Stored items
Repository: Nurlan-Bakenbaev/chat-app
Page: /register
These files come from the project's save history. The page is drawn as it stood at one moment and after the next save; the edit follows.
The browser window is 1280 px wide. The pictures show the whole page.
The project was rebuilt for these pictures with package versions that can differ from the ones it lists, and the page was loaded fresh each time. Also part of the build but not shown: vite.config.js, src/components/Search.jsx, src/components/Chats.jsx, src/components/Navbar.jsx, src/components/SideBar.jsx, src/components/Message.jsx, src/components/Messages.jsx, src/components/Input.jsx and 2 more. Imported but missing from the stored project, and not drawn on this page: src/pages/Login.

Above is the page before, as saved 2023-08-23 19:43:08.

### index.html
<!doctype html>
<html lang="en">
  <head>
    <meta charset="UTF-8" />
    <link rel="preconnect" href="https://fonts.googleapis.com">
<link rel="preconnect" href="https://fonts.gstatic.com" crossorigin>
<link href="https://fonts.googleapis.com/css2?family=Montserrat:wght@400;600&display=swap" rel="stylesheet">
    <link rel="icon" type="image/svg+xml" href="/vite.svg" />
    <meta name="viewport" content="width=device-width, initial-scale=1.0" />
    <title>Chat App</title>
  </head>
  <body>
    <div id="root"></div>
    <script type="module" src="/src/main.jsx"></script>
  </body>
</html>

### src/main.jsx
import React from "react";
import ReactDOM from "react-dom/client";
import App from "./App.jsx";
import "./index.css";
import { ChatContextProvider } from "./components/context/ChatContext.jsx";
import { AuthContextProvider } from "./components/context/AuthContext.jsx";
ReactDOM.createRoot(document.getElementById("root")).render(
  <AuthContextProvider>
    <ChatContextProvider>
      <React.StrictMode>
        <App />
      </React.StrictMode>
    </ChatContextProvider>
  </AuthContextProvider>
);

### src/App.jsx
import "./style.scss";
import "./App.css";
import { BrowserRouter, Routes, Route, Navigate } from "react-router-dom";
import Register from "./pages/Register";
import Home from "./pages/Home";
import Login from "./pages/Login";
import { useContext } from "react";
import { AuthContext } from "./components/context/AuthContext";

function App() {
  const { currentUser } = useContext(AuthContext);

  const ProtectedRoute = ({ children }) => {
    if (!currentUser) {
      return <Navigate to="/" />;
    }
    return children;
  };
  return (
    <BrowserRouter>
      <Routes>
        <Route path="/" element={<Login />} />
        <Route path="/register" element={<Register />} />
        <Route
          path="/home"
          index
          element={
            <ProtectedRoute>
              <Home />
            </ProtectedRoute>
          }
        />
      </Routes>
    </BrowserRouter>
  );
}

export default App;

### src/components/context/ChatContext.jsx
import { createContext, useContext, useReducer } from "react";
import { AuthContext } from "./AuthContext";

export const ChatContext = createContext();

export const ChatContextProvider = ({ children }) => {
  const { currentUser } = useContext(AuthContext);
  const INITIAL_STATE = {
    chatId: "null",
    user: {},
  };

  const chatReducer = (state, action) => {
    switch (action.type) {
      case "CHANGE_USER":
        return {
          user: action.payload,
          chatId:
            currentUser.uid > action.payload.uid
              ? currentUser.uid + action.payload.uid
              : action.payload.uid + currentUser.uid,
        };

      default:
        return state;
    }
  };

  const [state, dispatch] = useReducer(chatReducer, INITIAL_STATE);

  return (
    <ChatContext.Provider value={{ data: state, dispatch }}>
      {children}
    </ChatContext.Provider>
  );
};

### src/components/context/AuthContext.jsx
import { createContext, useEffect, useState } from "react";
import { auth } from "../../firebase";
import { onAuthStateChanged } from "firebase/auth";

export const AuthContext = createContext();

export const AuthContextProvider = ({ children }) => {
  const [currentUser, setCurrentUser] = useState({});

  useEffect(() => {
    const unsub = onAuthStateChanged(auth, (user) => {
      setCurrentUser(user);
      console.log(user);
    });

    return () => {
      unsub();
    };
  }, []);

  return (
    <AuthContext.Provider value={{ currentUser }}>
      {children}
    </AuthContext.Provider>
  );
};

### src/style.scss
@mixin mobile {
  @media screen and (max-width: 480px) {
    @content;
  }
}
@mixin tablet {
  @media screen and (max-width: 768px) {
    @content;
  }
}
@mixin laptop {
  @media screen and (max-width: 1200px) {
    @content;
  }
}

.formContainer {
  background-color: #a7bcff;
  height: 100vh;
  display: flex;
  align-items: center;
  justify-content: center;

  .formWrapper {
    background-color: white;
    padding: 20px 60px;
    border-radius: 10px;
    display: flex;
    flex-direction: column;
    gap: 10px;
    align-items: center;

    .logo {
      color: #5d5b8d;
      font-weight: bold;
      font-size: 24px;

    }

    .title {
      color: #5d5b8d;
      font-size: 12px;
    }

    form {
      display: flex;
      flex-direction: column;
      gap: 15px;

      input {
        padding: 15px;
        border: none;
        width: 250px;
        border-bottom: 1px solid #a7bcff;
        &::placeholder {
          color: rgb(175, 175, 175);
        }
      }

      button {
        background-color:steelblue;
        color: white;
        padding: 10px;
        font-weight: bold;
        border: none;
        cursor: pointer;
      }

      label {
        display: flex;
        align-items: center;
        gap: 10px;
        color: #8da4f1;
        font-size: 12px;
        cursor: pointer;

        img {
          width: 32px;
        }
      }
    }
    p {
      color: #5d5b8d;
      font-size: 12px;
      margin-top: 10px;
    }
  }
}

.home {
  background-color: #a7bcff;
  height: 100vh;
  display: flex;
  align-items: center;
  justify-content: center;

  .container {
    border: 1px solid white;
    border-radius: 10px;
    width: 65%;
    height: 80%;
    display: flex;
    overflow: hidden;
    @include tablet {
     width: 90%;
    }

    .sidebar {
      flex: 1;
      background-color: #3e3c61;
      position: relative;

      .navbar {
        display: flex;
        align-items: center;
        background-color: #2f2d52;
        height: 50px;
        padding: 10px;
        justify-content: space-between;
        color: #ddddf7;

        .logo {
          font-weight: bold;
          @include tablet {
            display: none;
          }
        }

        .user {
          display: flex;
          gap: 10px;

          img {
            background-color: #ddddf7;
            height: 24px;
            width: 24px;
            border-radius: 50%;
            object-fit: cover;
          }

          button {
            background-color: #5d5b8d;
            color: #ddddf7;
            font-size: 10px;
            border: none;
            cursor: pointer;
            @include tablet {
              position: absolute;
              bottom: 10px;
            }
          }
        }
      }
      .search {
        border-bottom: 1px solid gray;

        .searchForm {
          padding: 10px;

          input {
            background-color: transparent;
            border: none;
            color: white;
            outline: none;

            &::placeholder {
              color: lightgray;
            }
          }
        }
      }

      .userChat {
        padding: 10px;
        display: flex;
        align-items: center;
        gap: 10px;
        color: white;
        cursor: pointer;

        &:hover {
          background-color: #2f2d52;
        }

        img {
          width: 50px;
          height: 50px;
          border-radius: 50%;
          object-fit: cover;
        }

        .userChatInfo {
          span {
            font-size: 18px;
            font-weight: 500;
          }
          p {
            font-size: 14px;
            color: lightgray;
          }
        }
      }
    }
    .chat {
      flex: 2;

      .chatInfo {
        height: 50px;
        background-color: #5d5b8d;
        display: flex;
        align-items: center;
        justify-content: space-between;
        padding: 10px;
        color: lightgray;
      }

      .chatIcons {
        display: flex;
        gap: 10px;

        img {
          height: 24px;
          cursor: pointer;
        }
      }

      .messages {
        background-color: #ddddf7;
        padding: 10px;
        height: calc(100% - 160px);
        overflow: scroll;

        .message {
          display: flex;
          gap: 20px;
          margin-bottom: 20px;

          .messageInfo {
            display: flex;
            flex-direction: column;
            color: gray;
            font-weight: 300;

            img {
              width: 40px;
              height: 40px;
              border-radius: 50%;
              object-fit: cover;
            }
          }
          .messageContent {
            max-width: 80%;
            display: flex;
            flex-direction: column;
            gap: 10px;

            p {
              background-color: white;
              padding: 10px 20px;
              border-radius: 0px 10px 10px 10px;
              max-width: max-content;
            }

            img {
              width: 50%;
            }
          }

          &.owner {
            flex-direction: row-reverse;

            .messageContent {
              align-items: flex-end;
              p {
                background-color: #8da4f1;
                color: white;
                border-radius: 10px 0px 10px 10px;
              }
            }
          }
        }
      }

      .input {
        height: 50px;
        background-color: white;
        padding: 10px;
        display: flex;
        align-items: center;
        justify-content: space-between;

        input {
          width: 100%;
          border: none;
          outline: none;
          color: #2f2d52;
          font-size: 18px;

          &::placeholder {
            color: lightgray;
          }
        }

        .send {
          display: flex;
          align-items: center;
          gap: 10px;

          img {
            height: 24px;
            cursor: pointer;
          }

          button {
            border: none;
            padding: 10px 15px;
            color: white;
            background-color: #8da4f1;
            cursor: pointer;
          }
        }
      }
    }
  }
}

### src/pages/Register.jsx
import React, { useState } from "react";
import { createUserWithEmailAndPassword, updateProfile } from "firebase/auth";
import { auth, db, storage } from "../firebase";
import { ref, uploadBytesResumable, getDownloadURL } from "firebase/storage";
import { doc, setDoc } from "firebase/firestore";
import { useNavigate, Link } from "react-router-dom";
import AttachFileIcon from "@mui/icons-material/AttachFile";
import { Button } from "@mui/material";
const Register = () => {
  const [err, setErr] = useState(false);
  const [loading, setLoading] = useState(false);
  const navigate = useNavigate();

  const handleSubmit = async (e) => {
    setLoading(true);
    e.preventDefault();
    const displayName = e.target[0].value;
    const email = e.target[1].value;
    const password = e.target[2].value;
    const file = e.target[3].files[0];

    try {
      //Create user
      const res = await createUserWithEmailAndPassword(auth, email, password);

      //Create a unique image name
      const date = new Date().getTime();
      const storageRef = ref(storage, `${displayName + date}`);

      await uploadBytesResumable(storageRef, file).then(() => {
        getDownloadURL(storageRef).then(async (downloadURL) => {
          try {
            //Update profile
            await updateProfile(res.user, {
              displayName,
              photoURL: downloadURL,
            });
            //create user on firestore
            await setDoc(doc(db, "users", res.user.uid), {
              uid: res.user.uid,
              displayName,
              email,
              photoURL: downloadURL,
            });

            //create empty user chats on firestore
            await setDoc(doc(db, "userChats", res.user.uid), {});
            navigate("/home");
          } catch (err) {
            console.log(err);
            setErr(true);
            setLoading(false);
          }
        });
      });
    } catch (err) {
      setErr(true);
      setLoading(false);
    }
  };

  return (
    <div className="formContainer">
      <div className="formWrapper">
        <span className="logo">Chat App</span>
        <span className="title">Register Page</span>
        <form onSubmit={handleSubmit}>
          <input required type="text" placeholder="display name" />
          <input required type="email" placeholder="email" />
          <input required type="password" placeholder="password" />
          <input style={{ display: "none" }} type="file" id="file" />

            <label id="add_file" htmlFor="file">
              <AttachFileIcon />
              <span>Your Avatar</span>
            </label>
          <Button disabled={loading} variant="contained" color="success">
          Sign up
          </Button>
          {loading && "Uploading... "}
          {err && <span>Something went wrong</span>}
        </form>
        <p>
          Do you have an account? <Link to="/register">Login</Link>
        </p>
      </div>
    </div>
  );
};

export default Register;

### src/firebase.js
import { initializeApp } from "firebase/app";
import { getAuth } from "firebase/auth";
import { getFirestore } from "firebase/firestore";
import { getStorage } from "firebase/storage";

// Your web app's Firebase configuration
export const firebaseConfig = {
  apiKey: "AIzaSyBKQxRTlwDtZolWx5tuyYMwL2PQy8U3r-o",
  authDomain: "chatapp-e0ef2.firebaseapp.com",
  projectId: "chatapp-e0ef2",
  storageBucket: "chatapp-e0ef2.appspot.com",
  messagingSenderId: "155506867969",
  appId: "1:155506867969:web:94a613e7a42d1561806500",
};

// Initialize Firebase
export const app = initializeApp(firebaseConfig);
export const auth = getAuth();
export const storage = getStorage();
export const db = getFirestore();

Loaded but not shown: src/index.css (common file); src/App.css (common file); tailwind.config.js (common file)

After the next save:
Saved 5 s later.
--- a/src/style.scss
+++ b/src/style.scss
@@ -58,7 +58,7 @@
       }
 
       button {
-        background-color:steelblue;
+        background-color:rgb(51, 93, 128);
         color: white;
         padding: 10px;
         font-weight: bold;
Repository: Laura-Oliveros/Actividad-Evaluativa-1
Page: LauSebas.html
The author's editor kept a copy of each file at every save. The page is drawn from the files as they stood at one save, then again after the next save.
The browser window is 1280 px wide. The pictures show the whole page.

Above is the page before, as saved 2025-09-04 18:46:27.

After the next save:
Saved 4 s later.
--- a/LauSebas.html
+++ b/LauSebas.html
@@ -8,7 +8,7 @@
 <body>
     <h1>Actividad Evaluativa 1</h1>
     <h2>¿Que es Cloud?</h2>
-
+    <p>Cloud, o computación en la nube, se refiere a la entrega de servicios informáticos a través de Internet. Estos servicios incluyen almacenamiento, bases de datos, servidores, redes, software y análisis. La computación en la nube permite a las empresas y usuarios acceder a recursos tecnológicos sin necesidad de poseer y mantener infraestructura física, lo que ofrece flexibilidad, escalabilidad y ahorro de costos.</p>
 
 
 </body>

**EXERCISE OBJECTIVE**
Copy each line above where the string "createContext" occurs.

**EXERCISE OUTPUT**
import { createContext, useContext, useReducer } from "react";
export const ChatContext = createContext();
import { createContext, useEffect, useState } from "react";
export const AuthContext = createContext();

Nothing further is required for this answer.